AHR 2019 Session: Low Cost Leads are Hurting Your Business

Jan. 15, 2019
Think a higher volume of cheaper leads is the key to growing your business? Think again...

ATLANTA — "Low Cost Leads are Hurting Your Business" was a free session presented by Erik Wytrwal under the sponsorship of Women in HVACR at AHR Expo 2019. Wytrwal is a consultant with Stochastic Marketing, a data analytics company designed specifically with HVACR and plumbing contractors in mind. ("Stochastic" means "to aim with precision.")

One of the things that distinguishes Stochastic is that they get a lot of information from their customers, then turn around and use that information to refine the models and strategies they create. The company gets twelve years of data (if the company has. been in business that long) from each customer. Zip codes, actual invoices, pricing data and more. The wealth of information allows them to examine trends, both for individual companies and industry-wide.   

The total now approaches something close to nine or ten billion dollars worth in HVACR and plumbing transactions. Almost all the data is residential. 

The company's focus is on cost per call/cost per lead analysis. Basically, what does it cost a contractor to acquire a new customer. There are a lot of different way to count a lead. Is it a phone call? A call that results in a visit? A call that results in a sale? The rise of the internet has only complicated the matter. Is a click on a link the same thing as a lead? Is filling out an online form? 

And partly because leads have become so easy to get these days, there is a.tendency to value the quantity of leads over their quality. All leads, however, are not created equal. Some houses are just worth more than others. 

Successful contractors do most of their marketing -- and most of their jobs -- in two or three zip codes close to their place of business

Also, contractors tend to over-value the lifetime worth of a customer (placing it somewhere in the $15,000 to $20,000 range). In fact, the average lifetime value of an HVAC customer is $2,679. A plumbing customer just $1,055. For a dual business, $2,669. 

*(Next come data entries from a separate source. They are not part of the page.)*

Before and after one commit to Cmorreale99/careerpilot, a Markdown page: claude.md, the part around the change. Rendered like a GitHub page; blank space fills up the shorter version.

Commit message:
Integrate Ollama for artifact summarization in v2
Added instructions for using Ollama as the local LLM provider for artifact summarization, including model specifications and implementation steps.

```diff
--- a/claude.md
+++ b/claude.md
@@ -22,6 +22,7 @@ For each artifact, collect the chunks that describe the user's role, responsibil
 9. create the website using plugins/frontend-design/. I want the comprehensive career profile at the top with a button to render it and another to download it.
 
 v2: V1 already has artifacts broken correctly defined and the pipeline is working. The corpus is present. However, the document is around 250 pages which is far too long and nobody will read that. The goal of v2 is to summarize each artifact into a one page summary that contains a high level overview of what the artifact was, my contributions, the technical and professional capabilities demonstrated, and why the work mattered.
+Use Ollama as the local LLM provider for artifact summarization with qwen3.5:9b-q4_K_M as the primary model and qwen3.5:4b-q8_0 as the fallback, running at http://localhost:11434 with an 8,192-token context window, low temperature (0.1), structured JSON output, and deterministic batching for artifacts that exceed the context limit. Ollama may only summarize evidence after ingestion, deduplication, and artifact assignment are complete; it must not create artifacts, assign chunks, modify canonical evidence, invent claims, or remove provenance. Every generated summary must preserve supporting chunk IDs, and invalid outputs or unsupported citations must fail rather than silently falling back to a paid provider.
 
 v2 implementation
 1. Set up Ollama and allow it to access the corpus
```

Another important consideration: when do contractors actually get paid? 60 percent of all the money an HVAC contractor will see out of a customer comes in the first year. After that it rapidly falls off: 17 percent in years two through three, another 17 percent after year four. Plumbers -- on average -- actually get 73 percent of all the money they will see out of a customer in the first year. 

Equally important is where contractors get paid. Successful contractors do most of their marketing -- and most of their jobs -- in two or three zip codes close to their place of business. Wytrwal strongly suggests that contractors should be focused on one or two zip codes per million dollars in sales. And he advises against trying to market in the affluent areas, if those areas are outside your immediate range of business. Why? That marketing is only going to benefit the contractors who already have brand recognition in the area. 

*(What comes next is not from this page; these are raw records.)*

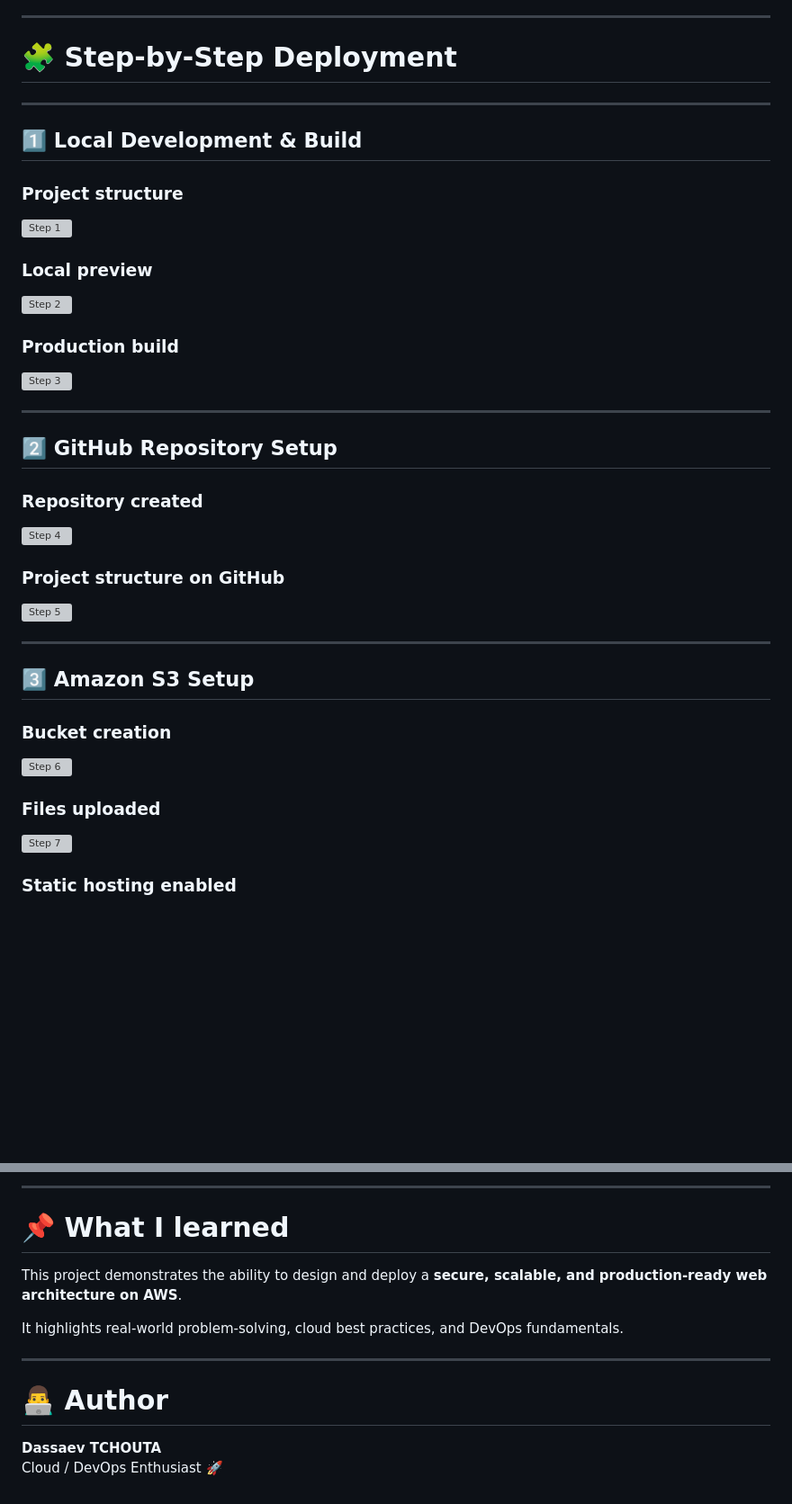
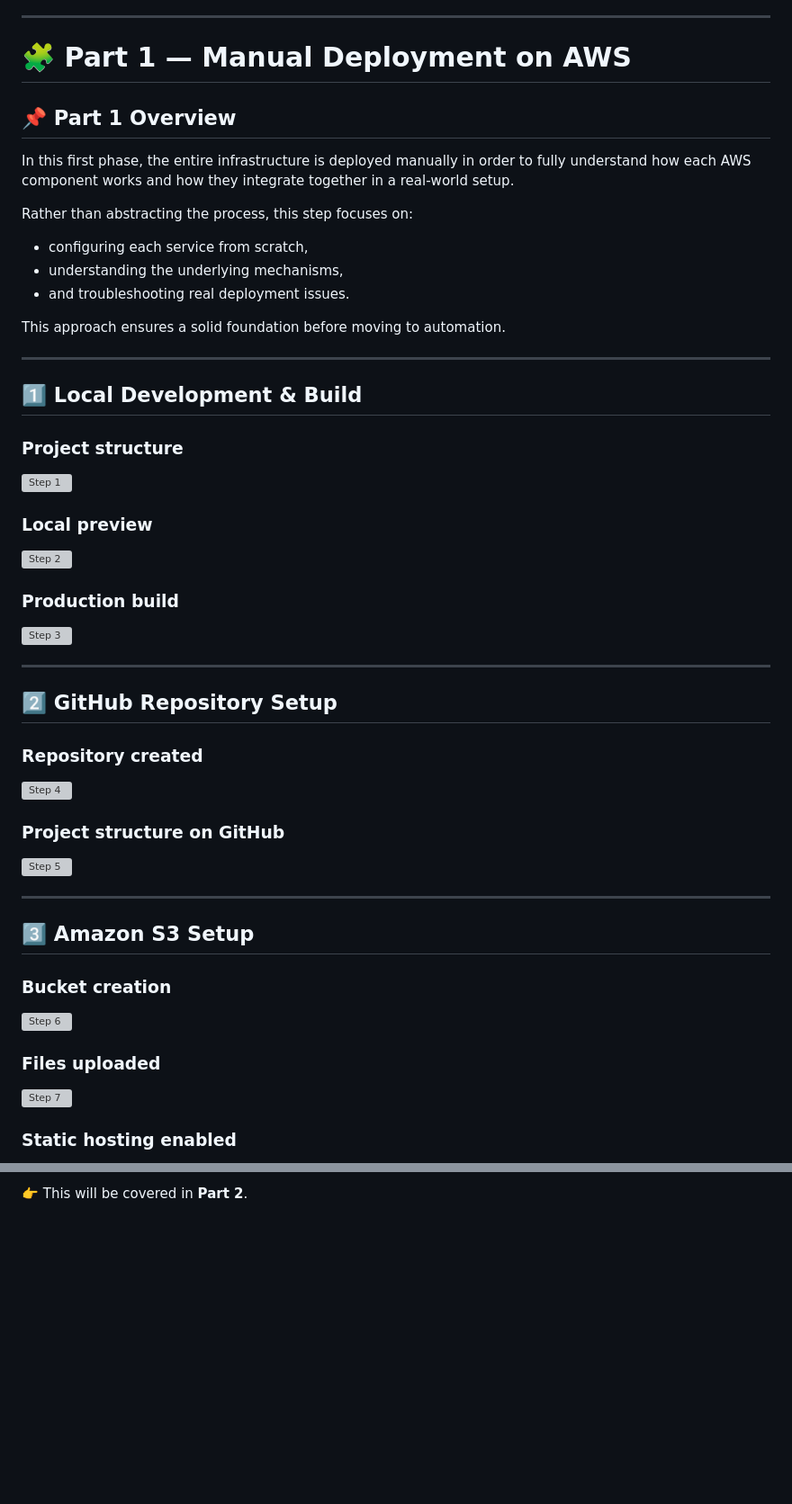
Before and after one commit to tchoutadassaev3-cloud/aws-static-site-cloudfront, a Markdown page: README.md, 2 parts joined by grey strips. Shown at 90% size. GitHub-like rendering; blank space fills up the shorter version; grey boxes are pictures that could not be loaded.

```diff
--- a/README.md
+++ b/README.md
@@ -62,7 +75,19 @@ The goal was to build a **scalable, secure, and globally distributed web applica
 
 ---
 
-# 🧩 Step-by-Step Deployment
+# 🧩 Part 1 — Manual Deployment on AWS
+
+## 📌 Part 1 Overview
+
+In this first phase, the entire infrastructure is deployed manually in order to fully understand how each AWS component works and how they integrate together in a real-world setup.
+
+Rather than abstracting the process, this step focuses on:
+
+- configuring each service from scratch,
+- understanding the underlying mechanisms,
+- and troubleshooting real deployment issues.
+
+This approach ensures a solid foundation before moving to automation.
 
 ---
 
@@ -217,15 +237,2 @@ The goal was to build a **scalable, secure, and globally distributed web applica
 
----
-
-# 📌 What I learned
-
-This project demonstrates the ability to design and deploy a **secure, scalable, and production-ready web architecture on AWS**.
-
-It highlights real-world problem-solving, cloud best practices, and DevOps fundamentals.
-
----
-
-# 👨‍💻 Author
-
-**Dassaev TCHOUTA**
-Cloud / DevOps Enthusiast 🚀
+👉 This will be covered in **Part 2**.
```
Also changed, not shown: other parts of README.md (+95 -87 lines).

Chasing a higher volume of low quality leads -- leads which have not been modeled, which do not take into account customer demographics and geography -- means a higher volume of calls worth $500 or less. The effect on a business is a slow erosion. A drop in the lifetime value of customers. More overhead; vans aren't free; gas isn't free; techs need to get paid. Higher marketing costs (you need to generate more leads to get the same amount of money). And perhaps most critically, increased technician turnover. What tech wants to be in van four hours out of the day, running from one sub-$500 job to the next?

So crunch some numbers. Find out your own percentage of sub-$500 customers, and do what you can to better that percentage. Invest in higher quality leads that use modeling. Modeled customers are worth $1,000 more than the average over their lifetime.